Image: Offshore wind turbines in Denmark.
This week, one AEE Member company dominated the news cycle with a major acquisition, HP joined the trend toward advanced energy-run data centers, and the American offshore wind industry is finally off the ground (and in the water).
SunEdison, a member of AEE’s Leadership Council, announced that the company and its yieldco, TerraForm Power, would acquire Vivint Solar in a deal worth more than $2 billion. The transaction is expected to be finalized before the end of the year, and must first be approved by shareholders and regulators.
“SunEdison’s acquisition of Vivint Solar is a logical next step in the transformation of our platform,” Ahmad Chatila, CEO of SunEdison and Chairman of TerraForm Power, said in a news release.
Joshua Hill, writing for CleanTechnica, characterized the acquisition as part of the company’s “spending spree,” an overall strategy to expand its distributed energy assets through acquisitions of wind and solar companies around the globe. In the second quarter alone, Hill writes, SunEdison has moved to acquire India’s Continuum Wind Energy and Globeleq Mesoamerica Energy (based in Costa Rica), as well as a combined 1.45 GW of wind assets from Atlantic Power and Invenergy (also an AEE Member). Last year, SunEdison acquired FirstWind in another deal worth more than $2 billion. As discussed in this week’s Energy Gang podcast, SunEdison is becoming one of the world’s leading energy companies, with a portfolio based entirely in renewable energy.

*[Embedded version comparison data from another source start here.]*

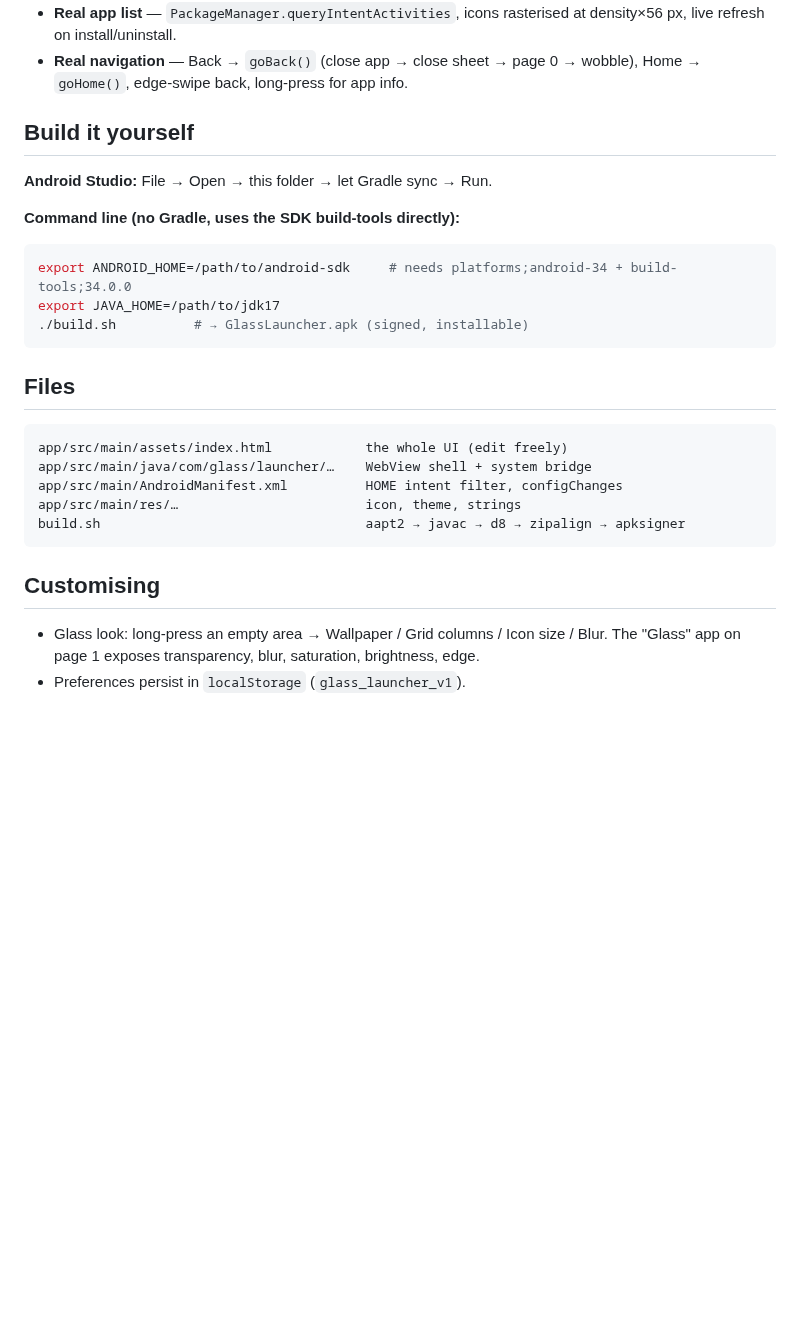
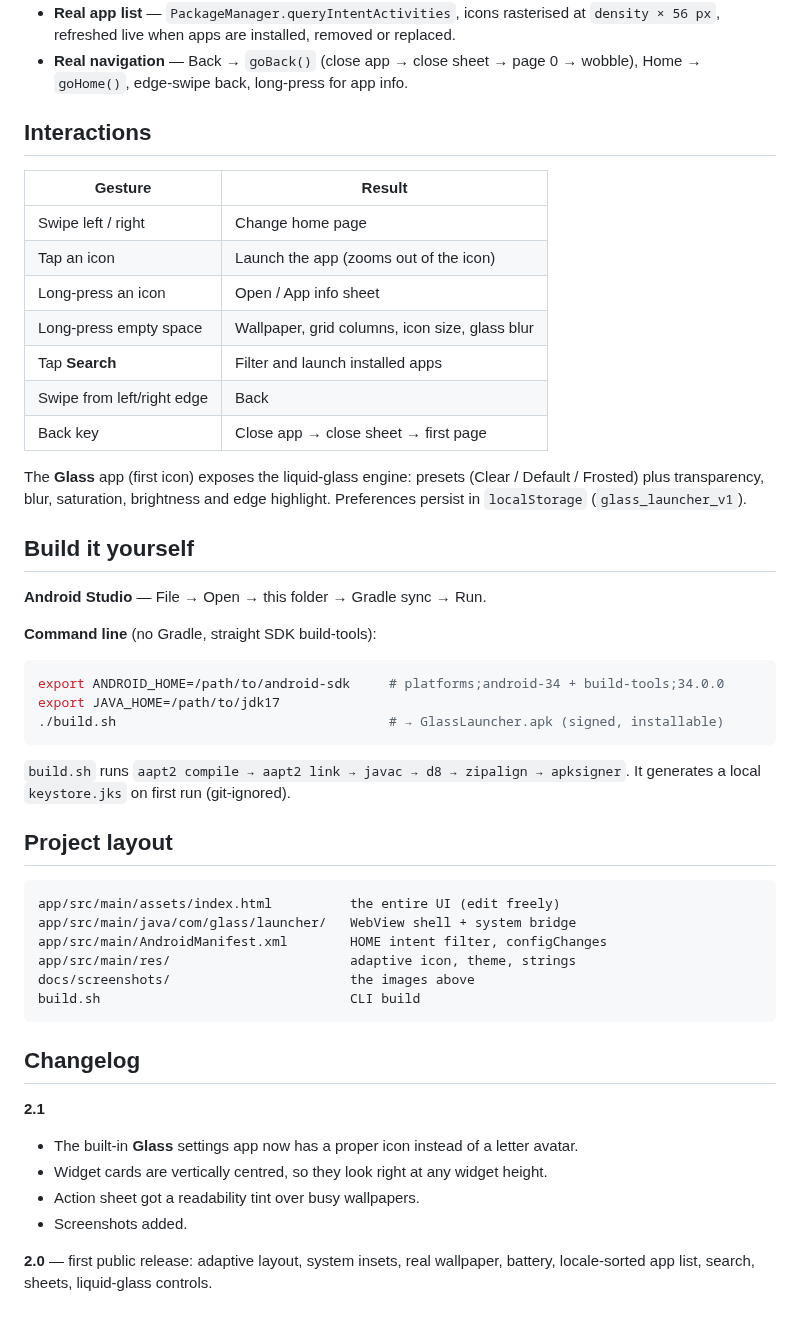
Before and after one commit to technicalnihilist-lgtm/glass-launcher, a Markdown page: README.md, the part around one of its changes. Rendered like a GitHub page; blank space fills up the shorter version.

````diff
--- a/README.md
+++ b/README.md
@@ -30,28 +47,57 @@ Everything the UI measures comes from the device, not from a fixed 390×844 canv
 * **Real app list** — `PackageManager.queryIntentActivities`, icons rasterised at
-  density×56 px, live refresh on install/uninstall.
-* **Real navigation** — Back → `goBack()` (close app → close sheet → page 0 →
-  wobble), Home → `goHome()`, edge-swipe back, long-press for app info.
+  `density × 56 px`, refreshed live when apps are installed, removed or replaced.
+* **Real navigation** — Back → `goBack()` (close app → close sheet → page 0 → wobble),
+  Home → `goHome()`, edge-swipe back, long-press for app info.
+
+## Interactions
+
+| Gesture | Result |
+|---|---|
+| Swipe left / right | Change home page |
+| Tap an icon | Launch the app (zooms out of the icon) |
+| Long-press an icon | Open / App info sheet |
+| Long-press empty space | Wallpaper, grid columns, icon size, glass blur |
+| Tap **Search** | Filter and launch installed apps |
+| Swipe from left/right edge | Back |
+| Back key | Close app → close sheet → first page |
+
+The **Glass** app (first icon) exposes the liquid-glass engine: presets (Clear / Default /
+Frosted) plus transparency, blur, saturation, brightness and edge highlight. Preferences
+persist in `localStorage` (`glass_launcher_v1`).
 
 ## Build it yourself
-**Android Studio:** File → Open → this folder → let Gradle sync → Run.
 
-**Command line (no Gradle, uses the SDK build-tools directly):**
+**Android Studio** — File → Open → this folder → Gradle sync → Run.
+
+**Command line** (no Gradle, straight SDK build-tools):
+
 ```bash
-export ANDROID_HOME=/path/to/android-sdk     # needs platforms;android-34 + build-tools;34.0.0
+export ANDROID_HOME=/path/to/android-sdk     # platforms;android-34 + build-tools;34.0.0
 export JAVA_HOME=/path/to/jdk17
-./build.sh          # → GlassLauncher.apk (signed, installable)
+./build.sh                                   # → GlassLauncher.apk (signed, installable)
 ```
 
-## Files
+`build.sh` runs `aapt2 compile → aapt2 link → javac → d8 → zipalign → apksigner`.
+It generates a local `keystore.jks` on first run (git-ignored).
+
+## Project layout
+
 ```
-app/src/main/assets/index.html            the whole UI (edit freely)
-app/src/main/java/com/glass/launcher/…    WebView shell + system bridge
-app/src/main/AndroidManifest.xml          HOME intent filter, configChanges
-app/src/main/res/…                        icon, theme, strings
-build.sh                                  aapt2 → javac → d8 → zipalign → apksigner
+app/src/main/assets/index.html          the entire UI (edit freely)
+app/src/main/java/com/glass/launcher/   WebView shell + system bridge
+app/src/main/AndroidManifest.xml        HOME intent filter, configChanges
+app/src/main/res/                       adaptive icon, theme, strings
+docs/screenshots/                       the images above
+build.sh                                CLI build
 ```
 
-## Customising
-* Glass look: long-press an empty area → Wallpaper / Grid columns / Icon size / Blur.
-  The "Glass" app on page 1 exposes transparency, blur, saturation, brightness, edge.
-* Preferences persist in `localStorage` (`glass_launcher_v1`).
+## Changelog
+
+**2.1**
+* The built-in **Glass** settings app now has a proper icon instead of a letter avatar.
+* Widget cards are vertically centred, so they look right at any widget height.
+* Action sheet got a readability tint over busy wallpapers.
+* Screenshots added.
+
+**2.0** — first public release: adaptive layout, system insets, real wallpaper, battery,
+locale-sorted app list, search, sheets, liquid-glass controls.
````
Also changed, not shown: other parts of README.md (+40 -23 lines), docs/screenshots/apps.jpg (added), docs/screenshots/customise.jpg (added), docs/screenshots/glass.jpg (added), docs/screenshots/home.jpg (added), docs/screenshots/landscape.jpg (added), docs/screenshots/search.jpg (added), 4 other files.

Back in November, Chatila explained the company’s move away from an exclusively solar portfolio. “Electrons are electrons — solar or wind really doesn’t matter for our customers. Our customers are demanding that we have a more comprehensive solution.”
In Texas, Hewlett Packard partnered with SunEdison for a 12-year contract for 112 MW of capacity from an expanding wind farm. Like other tech giants such as Google, Apple, Microsoft, and Facebook, HP is investing heavily in advanced energy in part due to a voluntary commitment to reduce the company’s greenhouse gas emissions. But the investment also makes good business sense. Once the wind farm is up and running, SunEdison’s Chief Development Officer Kurt Adams pointed out, the electricity generated is not subject to price fluctuations like gas and oil. “Being able to procure a long-term, stable-priced energy source, that’s just good business, and that’s what we see a lot of corporates focused on these days,” he said.
Off the coast of Rhode Island, Deepwater Wind is “breaking water” on what looks to be the first American offshore wind installation. This week, the company delivered the foundations that will eventually support five wind turbines about 12 miles from the Rhode Island coast. In what might count as real-life dramatic irony, the steel foundations are supplied by a company that usually builds foundations to support the infrastructure of the oil and gas industry on the Gulf Coast.
“It’s a proverbial steel-in-the-water moment. In our industry, we don’t have groundbreakings, we have water breakings,” said Jeffrey Grybowski, CEO of Deepwater Wind.
Finally, the last word this week goes to AEE’s own Malcolm Woolf, who was interviewed by the Washington Post for a story on state reactions to the EPA’s upcoming Clean Power Plan. The article points out that, despite political rhetoric to the contrary, many states are positioned to meet their goals with little difficulty.
From the article:
“It’s frankly the norm,” said Malcolm Woolf, a former Maryland state energy official and now senior vice president for Advanced Energy Economy, an industry association that includes electricity providers and major manufacturers. While some power companies have logistical concerns about meeting the EPA’s targets, Woolf said, “we’ve yet to find a state that is going to have a real technical challenge meeting this.”
Advanced energy is a growth market. Check out specifics in Advanced Energy Now, AEE’s 2015 Market Report.
Featured image courtesy of Kim Hansen and used under Creative Commons.